The Sound of Music: A Review

Addy Bennett, Editor-in-Chief

Late on Saturday, May 3, senior Aubrey Chaston’s voice rang out with the final notes of a journey.  This particular journey took six months to complete, and it was a truly glorious finish to the race that was “The Sound of Music.”

For the second time since the opening of the show, I reminisced on the people that had really made the show come to life.  Junior Beth Heaton, who was cast as Maria Rainer, had sacrificed so much to take up the role.  Through her determination, her battle was won.  Heaton performed beautifully on stage, even through every trial and tribulation that came her way.  The young woman battled illness throughout tech week, along with many other cast members, and got through even in toughest of times.

Senior Rob Dixon, a.k.a Captain von Trapp, really proved himself as an actor and singer.  The emotion he conveyed through his voice and expression was a joy to watch, and he really did hold up his part as co-star.

I don’t mean to exclude any of the Drama Club’s wonderful performers, as they also all performed exceptionally.  The seven von Trapp children, played by sophomore Joy Pizorno, freshman Zane Greenawalt, fifth graders Elizabeth Fear, Abe Newsum, Kate Cochrane, and Hasley McDaniel, and third grader Kaitlyn Ankrom-Hadden, coordinated perfectly to make a lovely family.

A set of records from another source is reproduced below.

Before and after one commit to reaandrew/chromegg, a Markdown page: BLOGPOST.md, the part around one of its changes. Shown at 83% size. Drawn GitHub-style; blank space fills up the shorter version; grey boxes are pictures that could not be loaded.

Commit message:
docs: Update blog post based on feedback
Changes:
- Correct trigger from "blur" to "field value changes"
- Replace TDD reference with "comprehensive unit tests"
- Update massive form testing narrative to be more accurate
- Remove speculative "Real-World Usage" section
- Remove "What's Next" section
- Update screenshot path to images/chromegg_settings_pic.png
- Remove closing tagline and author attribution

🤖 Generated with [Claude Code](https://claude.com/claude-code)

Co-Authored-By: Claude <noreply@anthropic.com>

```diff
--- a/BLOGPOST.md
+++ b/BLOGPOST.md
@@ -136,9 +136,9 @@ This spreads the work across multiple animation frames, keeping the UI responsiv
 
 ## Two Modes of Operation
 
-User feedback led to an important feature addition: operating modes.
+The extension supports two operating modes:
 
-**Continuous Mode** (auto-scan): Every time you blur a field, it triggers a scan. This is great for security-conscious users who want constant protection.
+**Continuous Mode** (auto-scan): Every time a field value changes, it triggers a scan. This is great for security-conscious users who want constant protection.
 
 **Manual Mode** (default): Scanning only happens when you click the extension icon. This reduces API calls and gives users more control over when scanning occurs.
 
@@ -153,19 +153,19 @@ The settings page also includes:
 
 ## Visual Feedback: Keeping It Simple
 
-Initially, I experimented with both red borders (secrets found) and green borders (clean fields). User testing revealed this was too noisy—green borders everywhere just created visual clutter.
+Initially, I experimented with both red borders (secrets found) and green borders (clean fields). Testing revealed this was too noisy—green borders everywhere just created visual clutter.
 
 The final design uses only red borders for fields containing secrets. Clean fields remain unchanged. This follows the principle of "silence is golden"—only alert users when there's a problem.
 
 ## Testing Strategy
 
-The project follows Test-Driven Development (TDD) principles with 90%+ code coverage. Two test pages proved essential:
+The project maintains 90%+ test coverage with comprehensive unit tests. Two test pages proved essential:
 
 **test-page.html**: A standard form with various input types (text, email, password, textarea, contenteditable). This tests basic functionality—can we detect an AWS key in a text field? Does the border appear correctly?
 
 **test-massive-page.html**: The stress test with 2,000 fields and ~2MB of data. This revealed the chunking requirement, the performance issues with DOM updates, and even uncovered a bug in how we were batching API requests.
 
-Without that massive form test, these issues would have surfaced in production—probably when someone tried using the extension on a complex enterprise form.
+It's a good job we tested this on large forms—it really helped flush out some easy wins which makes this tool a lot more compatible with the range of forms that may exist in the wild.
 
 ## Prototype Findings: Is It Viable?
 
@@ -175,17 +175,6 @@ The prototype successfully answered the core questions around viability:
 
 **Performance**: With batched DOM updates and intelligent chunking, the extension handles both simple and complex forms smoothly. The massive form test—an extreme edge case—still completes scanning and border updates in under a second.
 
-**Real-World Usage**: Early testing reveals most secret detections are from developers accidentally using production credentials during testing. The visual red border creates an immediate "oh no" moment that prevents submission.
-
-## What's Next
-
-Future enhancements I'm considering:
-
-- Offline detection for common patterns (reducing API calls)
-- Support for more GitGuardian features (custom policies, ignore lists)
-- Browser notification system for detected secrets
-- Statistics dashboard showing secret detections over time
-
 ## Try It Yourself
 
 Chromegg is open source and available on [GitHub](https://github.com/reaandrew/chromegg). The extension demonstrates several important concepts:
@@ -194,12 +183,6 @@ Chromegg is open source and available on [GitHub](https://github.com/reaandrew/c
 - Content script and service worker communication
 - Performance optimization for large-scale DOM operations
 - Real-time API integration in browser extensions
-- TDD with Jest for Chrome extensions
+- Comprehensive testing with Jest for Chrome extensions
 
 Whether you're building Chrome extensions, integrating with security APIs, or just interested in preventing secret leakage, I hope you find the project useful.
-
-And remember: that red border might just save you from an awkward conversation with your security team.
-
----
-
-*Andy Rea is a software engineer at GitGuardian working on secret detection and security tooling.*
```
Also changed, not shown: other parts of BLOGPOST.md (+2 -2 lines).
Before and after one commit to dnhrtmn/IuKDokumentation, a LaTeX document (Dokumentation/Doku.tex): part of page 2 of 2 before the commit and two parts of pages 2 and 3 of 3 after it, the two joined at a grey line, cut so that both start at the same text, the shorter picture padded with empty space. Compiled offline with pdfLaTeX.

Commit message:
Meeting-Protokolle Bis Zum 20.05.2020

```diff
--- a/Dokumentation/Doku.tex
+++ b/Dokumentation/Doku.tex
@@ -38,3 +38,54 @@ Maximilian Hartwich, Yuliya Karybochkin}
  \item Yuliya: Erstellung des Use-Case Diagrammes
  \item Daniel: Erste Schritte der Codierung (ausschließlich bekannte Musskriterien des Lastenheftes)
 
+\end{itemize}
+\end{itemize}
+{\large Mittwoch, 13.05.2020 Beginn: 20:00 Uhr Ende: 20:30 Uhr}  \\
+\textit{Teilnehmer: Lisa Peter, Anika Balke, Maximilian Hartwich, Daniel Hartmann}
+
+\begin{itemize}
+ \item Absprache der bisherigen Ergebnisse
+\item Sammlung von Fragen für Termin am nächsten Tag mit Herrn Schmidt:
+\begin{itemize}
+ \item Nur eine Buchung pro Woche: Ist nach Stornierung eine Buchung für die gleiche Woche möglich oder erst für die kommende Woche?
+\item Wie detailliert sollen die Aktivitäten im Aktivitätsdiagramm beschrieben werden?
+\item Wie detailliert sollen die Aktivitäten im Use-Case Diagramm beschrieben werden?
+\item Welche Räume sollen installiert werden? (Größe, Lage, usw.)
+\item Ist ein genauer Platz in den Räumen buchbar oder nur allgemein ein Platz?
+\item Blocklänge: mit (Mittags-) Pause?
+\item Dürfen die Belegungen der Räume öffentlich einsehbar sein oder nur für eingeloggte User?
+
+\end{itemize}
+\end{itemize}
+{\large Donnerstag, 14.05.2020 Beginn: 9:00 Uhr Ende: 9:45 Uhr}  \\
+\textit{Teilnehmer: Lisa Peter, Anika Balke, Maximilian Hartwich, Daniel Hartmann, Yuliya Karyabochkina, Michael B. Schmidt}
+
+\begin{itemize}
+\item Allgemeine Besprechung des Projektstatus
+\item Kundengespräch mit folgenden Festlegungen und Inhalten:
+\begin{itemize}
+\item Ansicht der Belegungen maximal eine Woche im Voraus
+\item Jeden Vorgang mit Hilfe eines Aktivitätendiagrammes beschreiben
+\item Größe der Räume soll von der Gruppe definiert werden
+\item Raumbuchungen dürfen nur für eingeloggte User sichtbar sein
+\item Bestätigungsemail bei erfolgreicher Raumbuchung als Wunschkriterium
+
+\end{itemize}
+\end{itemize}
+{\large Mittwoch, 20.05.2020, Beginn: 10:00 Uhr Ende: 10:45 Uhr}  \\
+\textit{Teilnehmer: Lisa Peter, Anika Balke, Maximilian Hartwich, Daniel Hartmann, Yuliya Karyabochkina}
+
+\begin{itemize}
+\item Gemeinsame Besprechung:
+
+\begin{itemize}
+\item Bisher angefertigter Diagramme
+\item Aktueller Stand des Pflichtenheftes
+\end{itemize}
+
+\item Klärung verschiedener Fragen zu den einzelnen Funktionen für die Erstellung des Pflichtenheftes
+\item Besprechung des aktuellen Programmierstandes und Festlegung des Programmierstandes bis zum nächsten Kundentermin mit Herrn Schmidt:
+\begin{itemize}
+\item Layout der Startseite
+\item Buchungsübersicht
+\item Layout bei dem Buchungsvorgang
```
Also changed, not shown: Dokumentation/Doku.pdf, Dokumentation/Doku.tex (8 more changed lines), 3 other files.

Max Detweiler, played by junior Sean McElrath, and Elsa Schraeder, played by junior Amanda Clark, along with all other roles, fit their parts and performed with little room for mistakes.  I was impressed by the way the actors and actresses stayed in character and handled themselves throughout the entire show, while I would have been waving at the audience every few minutes.

Another great part in the production were the costumes.  All were period accurate, which for someone like me, who is a stickler for detail, is extremely exciting.  The realistic feel added a lot to the performance and definitely aided, at least myself, to get lost within the musical.

I was surprised that the singers’ voices held up throughout the number of shows.  Even so, they sounded spectacular and pulled through.  The nuns’ pieces were chillingly good, as they were meant to be, and the Mother Abbess, played by Chaston, performed remarkably well, finishing her last show with “Climb Every Mountain.”

The sets were very impressive, and I know that it took a lot of hard work to bring them to life.  Parents and students alike dedicated multiple Saturdays in order to saw, hammer, and paint the staircase and periaktos (a three sided set piece that can be painted differently and turned in order to fit the scene), among other small props.

I also have to thank tech crew for their spectacular show, as they were in control of spotlights, sound effects, and microphones, and their works enhanced the performance greatly.

Chills went up my spine as I heard the last notes of this journey fade away.  With a small sense of relief (as my sister was in it) and a large sense of pride, I walked out of the school building with the knowledge that I would never forget this Horizon Honors production of “The Sound of Music.”